New York’s Populace Fleeing Fast

October 27, 2009 Updated: October 27, 2009

NEW YORK— New York is losing its populace faster than any other state and at the fastest rate in 10 years, according to a bleak new report released Tuesday by the Empire Center for New York State Policy. Worse yet for New York, those coming in have a lower average income, meaning less tax revenue.

“The Empire State is being drained of an invaluable resource—people,” the report begins. “From 2000 to 2008, in both absolute and relative terms, New York experienced the nation's largest loss of residents to other states—a net domestic migration outflow of over 1.5 million, or eight percent of its population at the start of the decade.”

The report is based on a conglomeration of findings from the Census Bureau and the Internal Revenue Service (IRS).

The majority of people leaving the state are leaving from New York City, according to information from the IRS. New York City lost close to a quarter million people in 2005 and 126,000 people this year.

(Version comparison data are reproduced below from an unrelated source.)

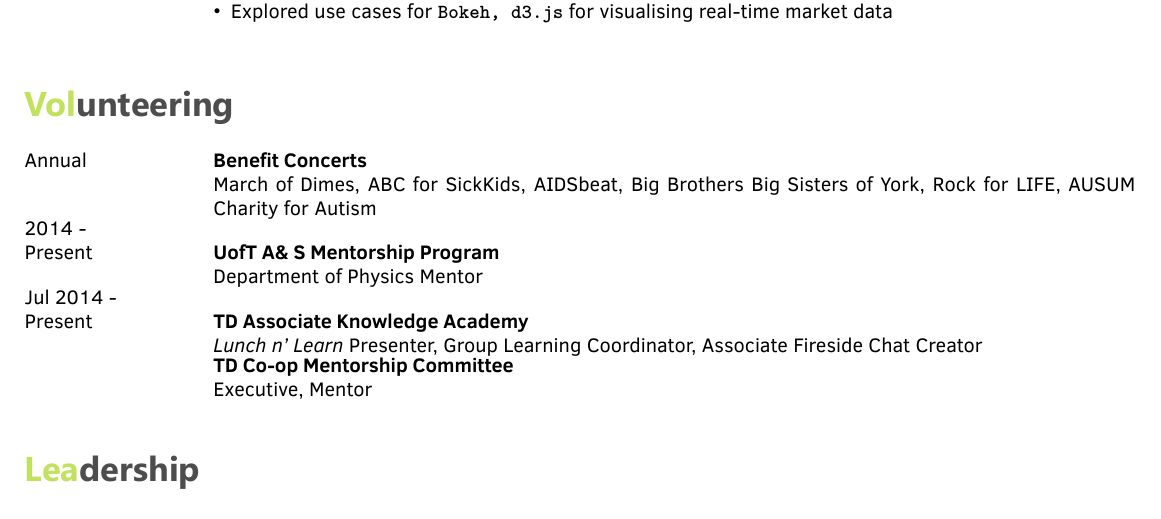
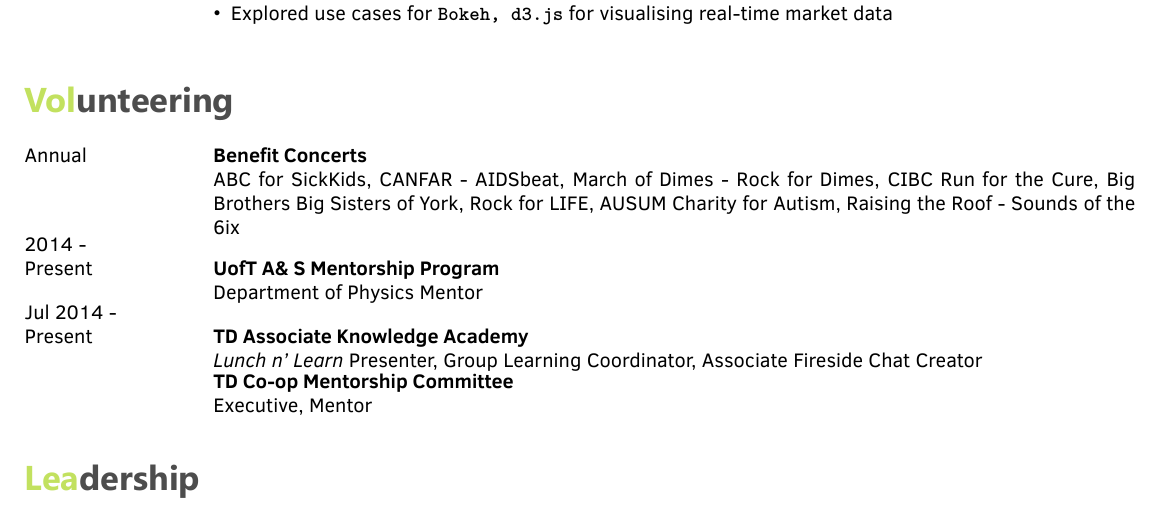
Before and after one commit to lucasdurand/Resume, a LaTeX CV (CVlong r1.tex): part of page 2 of 2, cut so that both start at the same text. Compiled offline with XeLaTeX.

Commit message:
concert info

```diff
--- a/CVlong r1.tex
+++ b/CVlong r1.tex
@@ -231,7 +231,7 @@
 \begin{twentyshort}
 \twentyitemshort
 		{Annual}
-		{\textbf{Benefit Concerts} \\ March of Dimes, ABC for SickKids, AIDSbeat, Big Brothers Big Sisters of York, Rock for LIFE, AUSUM Charity for Autism}
+		{\textbf{Benefit Concerts} \\ ABC for SickKids, CANFAR - AIDSbeat, March of Dimes - Rock for Dimes, CIBC Run for the Cure, Big Brothers Big Sisters of York, Rock for LIFE, AUSUM Charity for Autism, Raising the Roof - Sounds of the 6ix}
 \twentyitemshort
    		{2014 - \\ Present}
         {\textbf{UofT A\& S Mentorship Program} \\ Department of Physics Mentor}
```
Also changed, not shown: DURAND-LUCAS.pdf.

In the past year, the state has lost $4.3 million in payments from taxpayers due to the loss of residents but the state’s overall population has not been affected as much as the city due to an increase of illegal immigrants.

The report finds that even with its population loss, New York’s total population has grown slightly since 2000, because of a large influx of immigrants from foreign countries.

The report concludes with a reflection on what could be driving New Yorkers out of New York. Its answer: high taxes and land-use regulations—not the weather.
“New York’s state and local tax burden, perennially ranked among the heaviest in the country,” reads the report.

“Downstate residents face high taxes and housing costs rated among the most ‘severely unaffordable’ in the world.”

Weather, on the other hand, it says is not the culprit, citing cold winters in New Hampshire, Wisconsin and Minnesota that haven’t deterred population increase.